* _WHAT THIS TASK INVOLVES_
Write every record below out exactly; no images.

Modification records
▬▬▬

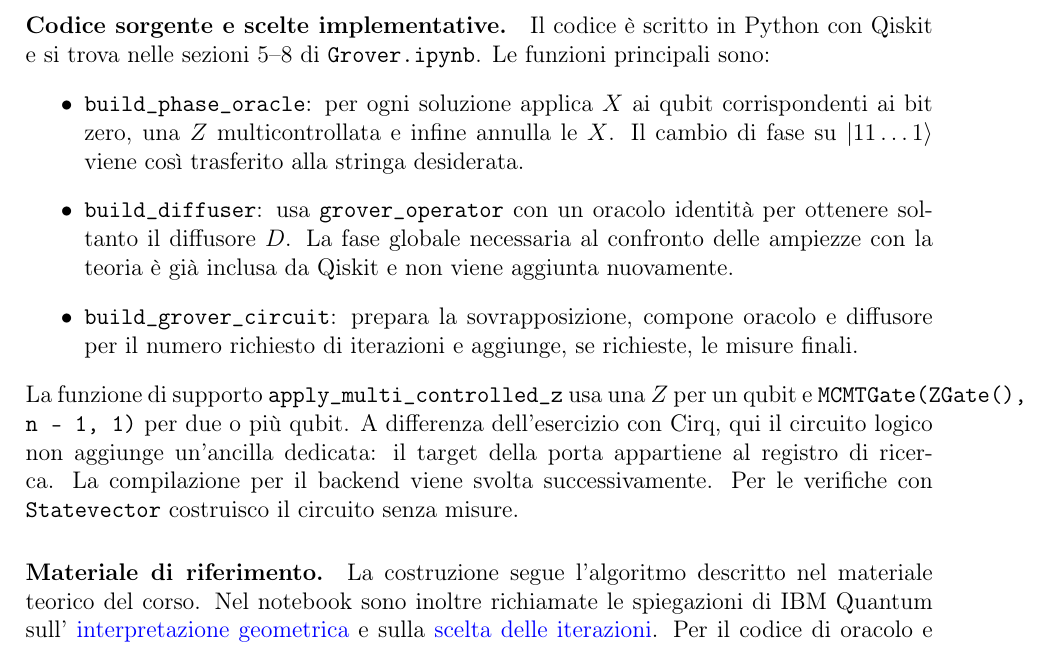
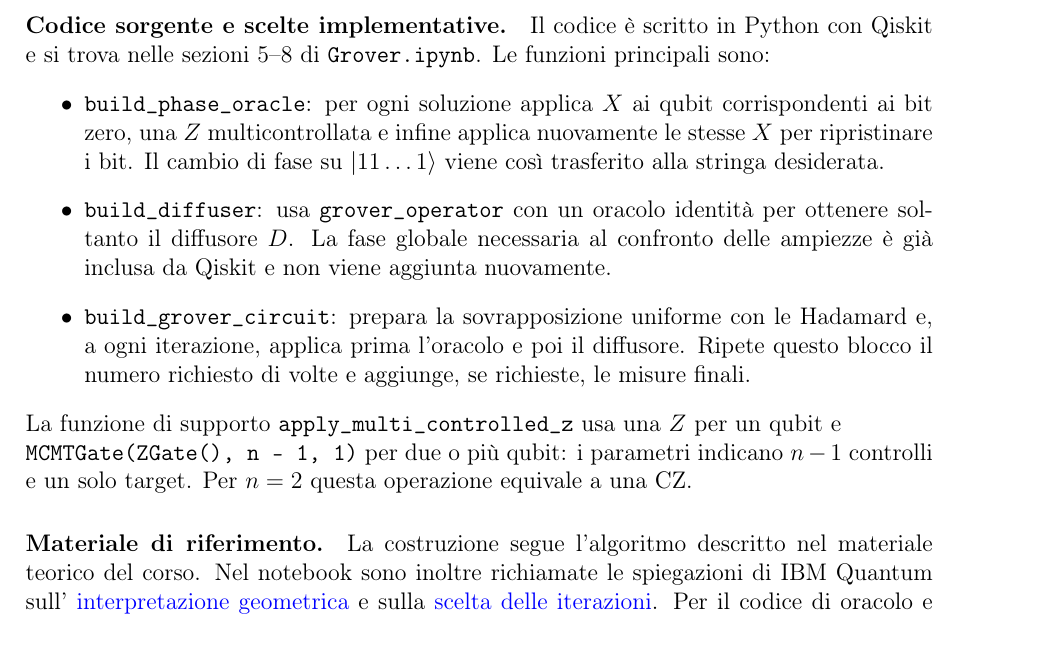
Before and after one commit to Pier2690/QuantumComputing, a LaTeX document (relazione_grover.tex): part of page 9 of 9, cut so that both start at the same text. Compiled offline with pdfLaTeX.

Commit message:
update relazione

```diff
--- a/relazione_grover.tex
+++ b/relazione_grover.tex
@@ -417,23 +417,22 @@ Il codice \`e scritto in Python con Qiskit e si trova nelle sezioni
 \begin{itemize}
     \item \texttt{build\_phase\_oracle}: per ogni soluzione applica
     $X$ ai qubit corrispondenti ai bit zero, una $Z$ multicontrollata
-    e infine annulla le $X$. Il cambio di fase su $|11\ldots1\rangle$
+    e infine applica nuovamente le stesse $X$ per ripristinare i bit.
+    Il cambio di fase su $|11\ldots1\rangle$
     viene cos\`i trasferito alla stringa desiderata.
     \item \texttt{build\_diffuser}: usa \texttt{grover\_operator} con
     un oracolo identit\`a per ottenere soltanto il diffusore $D$.
-    La fase globale necessaria al confronto delle ampiezze con la teoria
+    La fase globale necessaria al confronto delle ampiezze
     \`e gi\`a inclusa da Qiskit e non viene aggiunta nuovamente.
-    \item \texttt{build\_grover\_circuit}: prepara la sovrapposizione,
-    compone oracolo e diffusore per il numero richiesto di iterazioni
+    \item \texttt{build\_grover\_circuit}: prepara la sovrapposizione
+    uniforme con le Hadamard e, a ogni iterazione, applica prima
+    l'oracolo e poi il diffusore. Ripete questo blocco il numero richiesto di volte
     e aggiunge, se richieste, le misure finali.
 \end{itemize}
 La funzione di supporto \texttt{apply\_multi\_controlled\_z} usa una $Z$
-per un qubit e \texttt{MCMTGate(ZGate(), n - 1, 1)} per due o pi\`u
-qubit. A differenza dell'esercizio con Cirq, qui il circuito logico
-non aggiunge un'ancilla dedicata: il target della porta appartiene al
-registro di ricerca. La compilazione per il backend viene svolta
-successivamente. Per le verifiche con \texttt{Statevector} costruisco
-il circuito senza misure.
+per un qubit e \\ \texttt{MCMTGate(ZGate(), n - 1, 1)} per due o pi\`u
+qubit: i parametri indicano $n-1$ controlli e un solo target.
+Per $n=2$ questa operazione equivale a una CZ.
 
 \paragraph{Materiale di riferimento.}
 La costruzione segue l'algoritmo descritto nel materiale teorico del corso. Nel notebook sono inoltre richiamate
```
Also changed, not shown: relazione_grover.pdf.
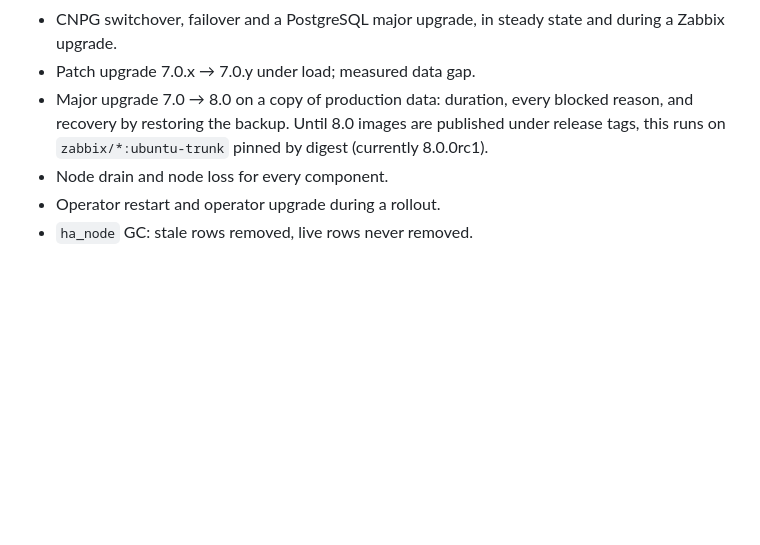
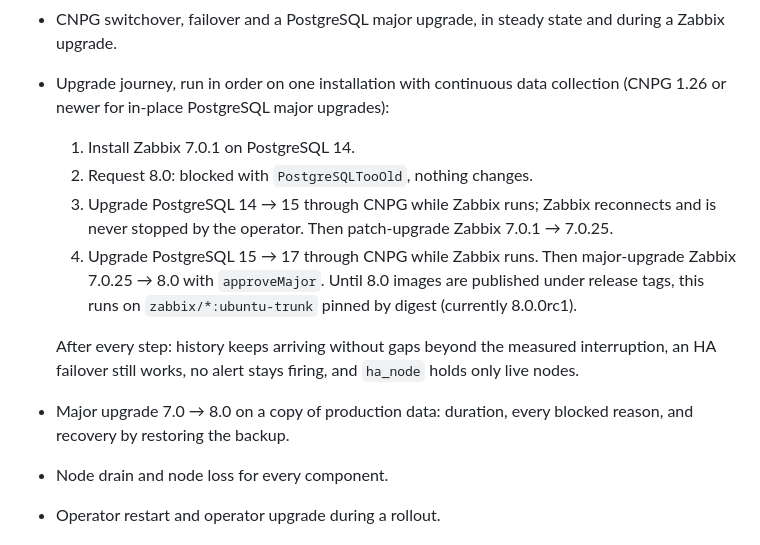
Before and after one commit to sagh0900/zabbix-operator, a Markdown page: docs/roadmap.md, the part around the change. Drawn GitHub-style; blank space fills up the shorter version.

Commit message:
docs: upgrade-journey test plan
Zabbix 7.0.1 on PostgreSQL 14, a blocked 8.0 request, PostgreSQL 15 with a
patch upgrade to 7.0.25, then PostgreSQL 17 with the major upgrade to 8.0.

```diff
--- a/docs/roadmap.md
+++ b/docs/roadmap.md
@@ -54,10 +54,20 @@ Release **v0.1.0** after PR 12.
   Service follows.
 - CNPG switchover, failover and a PostgreSQL major upgrade, in steady state and during a
   Zabbix upgrade.
-- Patch upgrade 7.0.x → 7.0.y under load; measured data gap.
+- Upgrade journey, run in order on one installation with continuous data collection
+  (CNPG 1.26 or newer for in-place PostgreSQL major upgrades):
+  1. Install Zabbix 7.0.1 on PostgreSQL 14.
+  2. Request 8.0: blocked with `PostgreSQLTooOld`, nothing changes.
+  3. Upgrade PostgreSQL 14 → 15 through CNPG while Zabbix runs; Zabbix reconnects and is
+     never stopped by the operator. Then patch-upgrade Zabbix 7.0.1 → 7.0.25.
+  4. Upgrade PostgreSQL 15 → 17 through CNPG while Zabbix runs. Then major-upgrade Zabbix
+     7.0.25 → 8.0 with `approveMajor`. Until 8.0 images are published under release tags,
+     this runs on `zabbix/*:ubuntu-trunk` pinned by digest (currently 8.0.0rc1).
+
+  After every step: history keeps arriving without gaps beyond the measured interruption,
+  an HA failover still works, no alert stays firing, and `ha_node` holds only live nodes.
 - Major upgrade 7.0 → 8.0 on a copy of production data: duration, every blocked reason,
-  and recovery by restoring the backup. Until 8.0 images are published under release tags,
-  this runs on `zabbix/*:ubuntu-trunk` pinned by digest (currently 8.0.0rc1).
+  and recovery by restoring the backup.
 - Node drain and node loss for every component.
 - Operator restart and operator upgrade during a rollout.
 - `ha_node` GC: stale rows removed, live rows never removed.
```
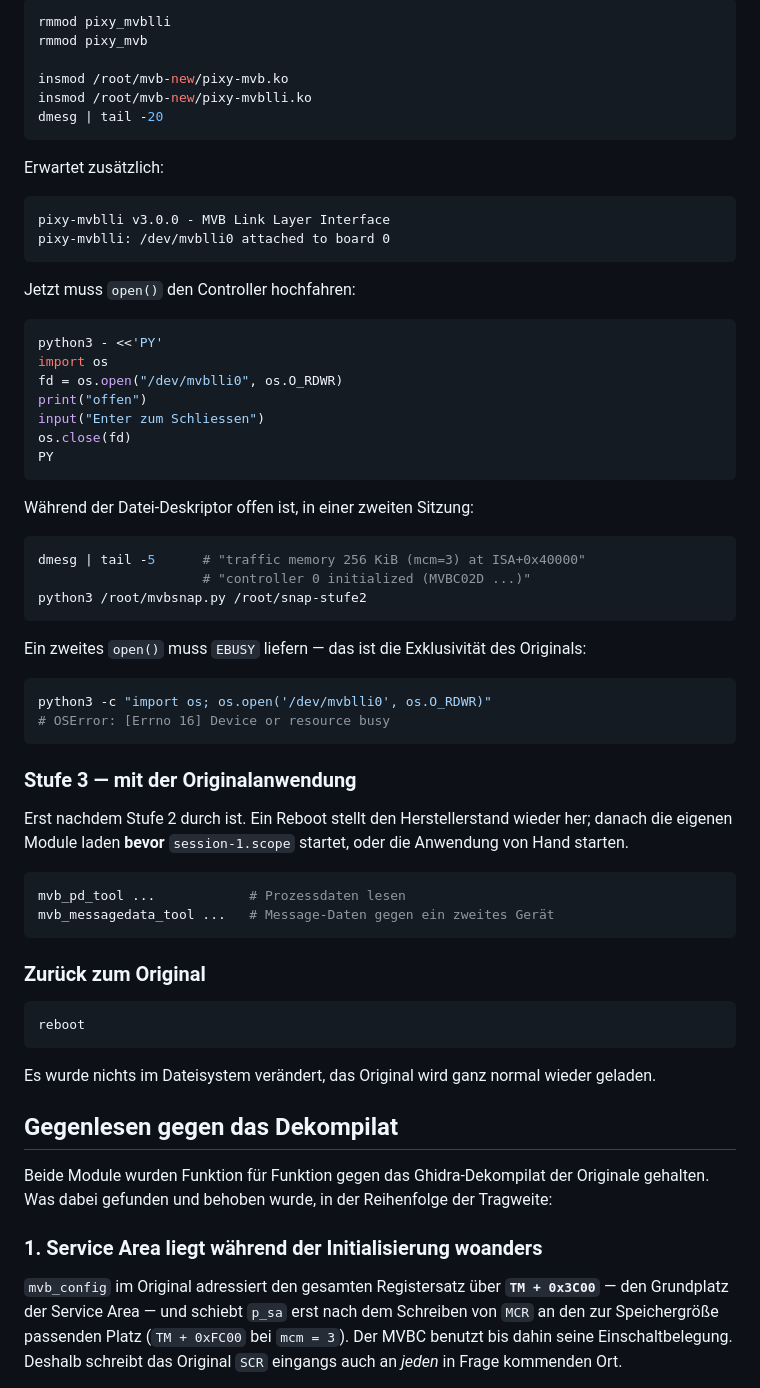
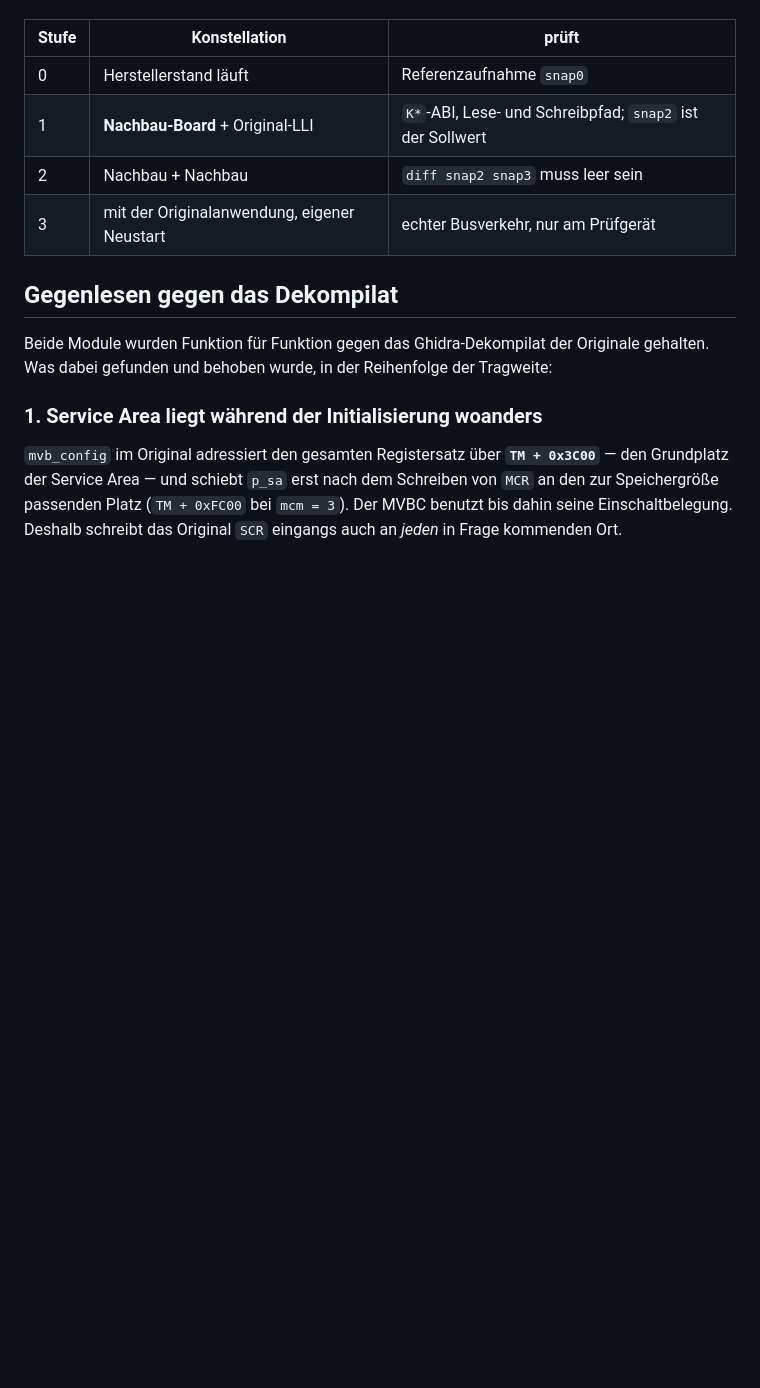
Before and after one commit to nedpavel/meta-myboard, a Markdown page: recipes-kernel/pixy-mvb/README.md, the part around one of its changes. GitHub-like rendering; blank space fills up the shorter version.

````diff
--- a/recipes-kernel/pixy-mvb/README.md
+++ b/recipes-kernel/pixy-mvb/README.md
@@ -174,66 +103,9 @@ aufnehmen — das ist der Sollwert für Stufe 2 und die einzige Prüfung des
-```sh
-rmmod pixy_mvblli
-rmmod pixy_mvb
-
-insmod /root/mvb-new/pixy-mvb.ko
-insmod /root/mvb-new/pixy-mvblli.ko
-dmesg | tail -20
-```
-
-Erwartet zusätzlich:
-
-```
-pixy-mvblli v3.0.0 - MVB Link Layer Interface
-pixy-mvblli: /dev/mvblli0 attached to board 0
-```
-
-Jetzt muss `open()` den Controller hochfahren:
-
-```sh
-python3 - <<'PY'
-import os
-fd = os.open("/dev/mvblli0", os.O_RDWR)
-print("offen")
-input("Enter zum Schliessen")
-os.close(fd)
-PY
-```
-
-Während der Datei-Deskriptor offen ist, in einer zweiten Sitzung:
-
-```sh
-dmesg | tail -5      # "traffic memory 256 KiB (mcm=3) at ISA+0x40000"
-                     # "controller 0 initialized (MVBC02D ...)"
-python3 /root/mvbsnap.py /root/snap-stufe2
-```
-
-Ein zweites `open()` muss `EBUSY` liefern — das ist die Exklusivität des
-Originals:
-
-```sh
-python3 -c "import os; os.open('/dev/mvblli0', os.O_RDWR)"
-# OSError: [Errno 16] Device or resource busy
-```
-
-### Stufe 3 — mit der Originalanwendung
-
-Erst nachdem Stufe 2 durch ist. Ein Reboot stellt den Herstellerstand
-wieder her; danach die eigenen Module laden **bevor** `session-1.scope`
-startet, oder die Anwendung von Hand starten.
-
-```sh
-mvb_pd_tool ...            # Prozessdaten lesen
-mvb_messagedata_tool ...   # Message-Daten gegen ein zweites Gerät
-```
-
-### Zurück zum Original
-
-```sh
-reboot
-```
-
-Es wurde nichts im Dateisystem verändert, das Original wird ganz normal
-wieder geladen.
+| Stufe | Konstellation | prüft |
+|---|---|---|
+| 0 | Herstellerstand läuft | Referenzaufnahme `snap0` |
+| 1 | **Nachbau-Board** + Original-LLI | `K*`-ABI, Lese- und Schreibpfad; `snap2` ist der Sollwert |
+| 2 | Nachbau + Nachbau | `diff snap2 snap3` muss leer sein |
+| 3 | mit der Originalanwendung, eigener Neustart | echter Busverkehr, nur am Prüfgerät |
 
 ## Gegenlesen gegen das Dekompilat
 
````
Also changed, not shown: other parts of recipes-kernel/pixy-mvb/README.md (+17 -88 lines), recipes-kernel/pixy-mvb/TESTPLAN.md (added, +305 -0 lines).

▬▬▬

* _WRITTEN SOLUTION_
Before and after one commit to Pier2690/QuantumComputing, a LaTeX document (relazione_grover.tex): part of page 9 of 9, cut so that both start at the same text. Compiled offline with pdfLaTeX.

Commit message:
update relazione

```diff
--- a/relazione_grover.tex
+++ b/relazione_grover.tex
@@ -417,23 +417,22 @@ Il codice \`e scritto in Python con Qiskit e si trova nelle sezioni
 \begin{itemize}
     \item \texttt{build\_phase\_oracle}: per ogni soluzione applica
     $X$ ai qubit corrispondenti ai bit zero, una $Z$ multicontrollata
-    e infine annulla le $X$. Il cambio di fase su $|11\ldots1\rangle$
+    e infine applica nuovamente le stesse $X$ per ripristinare i bit.
+    Il cambio di fase su $|11\ldots1\rangle$
     viene cos\`i trasferito alla stringa desiderata.
     \item \texttt{build\_diffuser}: usa \texttt{grover\_operator} con
     un oracolo identit\`a per ottenere soltanto il diffusore $D$.
-    La fase globale necessaria al confronto delle ampiezze con la teoria
+    La fase globale necessaria al confronto delle ampiezze
     \`e gi\`a inclusa da Qiskit e non viene aggiunta nuovamente.
-    \item \texttt{build\_grover\_circuit}: prepara la sovrapposizione,
-    compone oracolo e diffusore per il numero richiesto di iterazioni
+    \item \texttt{build\_grover\_circuit}: prepara la sovrapposizione
+    uniforme con le Hadamard e, a ogni iterazione, applica prima
+    l'oracolo e poi il diffusore. Ripete questo blocco il numero richiesto di volte
     e aggiunge, se richieste, le misure finali.
 \end{itemize}
 La funzione di supporto \texttt{apply\_multi\_controlled\_z} usa una $Z$
-per un qubit e \texttt{MCMTGate(ZGate(), n - 1, 1)} per due o pi\`u
-qubit. A differenza dell'esercizio con Cirq, qui il circuito logico
-non aggiunge un'ancilla dedicata: il target della porta appartiene al
-registro di ricerca. La compilazione per il backend viene svolta
-successivamente. Per le verifiche con \texttt{Statevector} costruisco
-il circuito senza misure.
+per un qubit e \\ \texttt{MCMTGate(ZGate(), n - 1, 1)} per due o pi\`u
+qubit: i parametri indicano $n-1$ controlli e un solo target.
+Per $n=2$ questa operazione equivale a una CZ.
 
 \paragraph{Materiale di riferimento.}
 La costruzione segue l'algoritmo descritto nel materiale teorico del corso. Nel notebook sono inoltre richiamate
```
Also changed, not shown: relazione_grover.pdf.
Before and after one commit to sagh0900/zabbix-operator, a Markdown page: docs/roadmap.md, the part around the change. Drawn GitHub-style; blank space fills up the shorter version.

Commit message:
docs: upgrade-journey test plan
Zabbix 7.0.1 on PostgreSQL 14, a blocked 8.0 request, PostgreSQL 15 with a
patch upgrade to 7.0.25, then PostgreSQL 17 with the major upgrade to 8.0.

```diff
--- a/docs/roadmap.md
+++ b/docs/roadmap.md
@@ -54,10 +54,20 @@ Release **v0.1.0** after PR 12.
   Service follows.
 - CNPG switchover, failover and a PostgreSQL major upgrade, in steady state and during a
   Zabbix upgrade.
-- Patch upgrade 7.0.x → 7.0.y under load; measured data gap.
+- Upgrade journey, run in order on one installation with continuous data collection
+  (CNPG 1.26 or newer for in-place PostgreSQL major upgrades):
+  1. Install Zabbix 7.0.1 on PostgreSQL 14.
+  2. Request 8.0: blocked with `PostgreSQLTooOld`, nothing changes.
+  3. Upgrade PostgreSQL 14 → 15 through CNPG while Zabbix runs; Zabbix reconnects and is
+     never stopped by the operator. Then patch-upgrade Zabbix 7.0.1 → 7.0.25.
+  4. Upgrade PostgreSQL 15 → 17 through CNPG while Zabbix runs. Then major-upgrade Zabbix
+     7.0.25 → 8.0 with `approveMajor`. Until 8.0 images are published under release tags,
+     this runs on `zabbix/*:ubuntu-trunk` pinned by digest (currently 8.0.0rc1).
+
+  After every step: history keeps arriving without gaps beyond the measured interruption,
+  an HA failover still works, no alert stays firing, and `ha_node` holds only live nodes.
 - Major upgrade 7.0 → 8.0 on a copy of production data: duration, every blocked reason,
-  and recovery by restoring the backup. Until 8.0 images are published under release tags,
-  this runs on `zabbix/*:ubuntu-trunk` pinned by digest (currently 8.0.0rc1).
+  and recovery by restoring the backup.
 - Node drain and node loss for every component.
 - Operator restart and operator upgrade during a rollout.
 - `ha_node` GC: stale rows removed, live rows never removed.
```
Before and after one commit to nedpavel/meta-myboard, a Markdown page: recipes-kernel/pixy-mvb/README.md, the part around one of its changes. GitHub-like rendering; blank space fills up the shorter version.

````diff
--- a/recipes-kernel/pixy-mvb/README.md
+++ b/recipes-kernel/pixy-mvb/README.md
@@ -174,66 +103,9 @@ aufnehmen — das ist der Sollwert für Stufe 2 und die einzige Prüfung des
-```sh
-rmmod pixy_mvblli
-rmmod pixy_mvb
-
-insmod /root/mvb-new/pixy-mvb.ko
-insmod /root/mvb-new/pixy-mvblli.ko
-dmesg | tail -20
-```
-
-Erwartet zusätzlich:
-
-```
-pixy-mvblli v3.0.0 - MVB Link Layer Interface
-pixy-mvblli: /dev/mvblli0 attached to board 0
-```
-
-Jetzt muss `open()` den Controller hochfahren:
-
-```sh
-python3 - <<'PY'
-import os
-fd = os.open("/dev/mvblli0", os.O_RDWR)
-print("offen")
-input("Enter zum Schliessen")
-os.close(fd)
-PY
-```
-
-Während der Datei-Deskriptor offen ist, in einer zweiten Sitzung:
-
-```sh
-dmesg | tail -5      # "traffic memory 256 KiB (mcm=3) at ISA+0x40000"
-                     # "controller 0 initialized (MVBC02D ...)"
-python3 /root/mvbsnap.py /root/snap-stufe2
-```
-
-Ein zweites `open()` muss `EBUSY` liefern — das ist die Exklusivität des
-Originals:
-
-```sh
-python3 -c "import os; os.open('/dev/mvblli0', os.O_RDWR)"
-# OSError: [Errno 16] Device or resource busy
-```
-
-### Stufe 3 — mit der Originalanwendung
-
-Erst nachdem Stufe 2 durch ist. Ein Reboot stellt den Herstellerstand
-wieder her; danach die eigenen Module laden **bevor** `session-1.scope`
-startet, oder die Anwendung von Hand starten.
-
-```sh
-mvb_pd_tool ...            # Prozessdaten lesen
-mvb_messagedata_tool ...   # Message-Daten gegen ein zweites Gerät
-```
-
-### Zurück zum Original
-
-```sh
-reboot
-```
-
-Es wurde nichts im Dateisystem verändert, das Original wird ganz normal
-wieder geladen.
+| Stufe | Konstellation | prüft |
+|---|---|---|
+| 0 | Herstellerstand läuft | Referenzaufnahme `snap0` |
+| 1 | **Nachbau-Board** + Original-LLI | `K*`-ABI, Lese- und Schreibpfad; `snap2` ist der Sollwert |
+| 2 | Nachbau + Nachbau | `diff snap2 snap3` muss leer sein |
+| 3 | mit der Originalanwendung, eigener Neustart | echter Busverkehr, nur am Prüfgerät |
 
 ## Gegenlesen gegen das Dekompilat
 
````
Also changed, not shown: other parts of recipes-kernel/pixy-mvb/README.md (+17 -88 lines), recipes-kernel/pixy-mvb/TESTPLAN.md (added, +305 -0 lines).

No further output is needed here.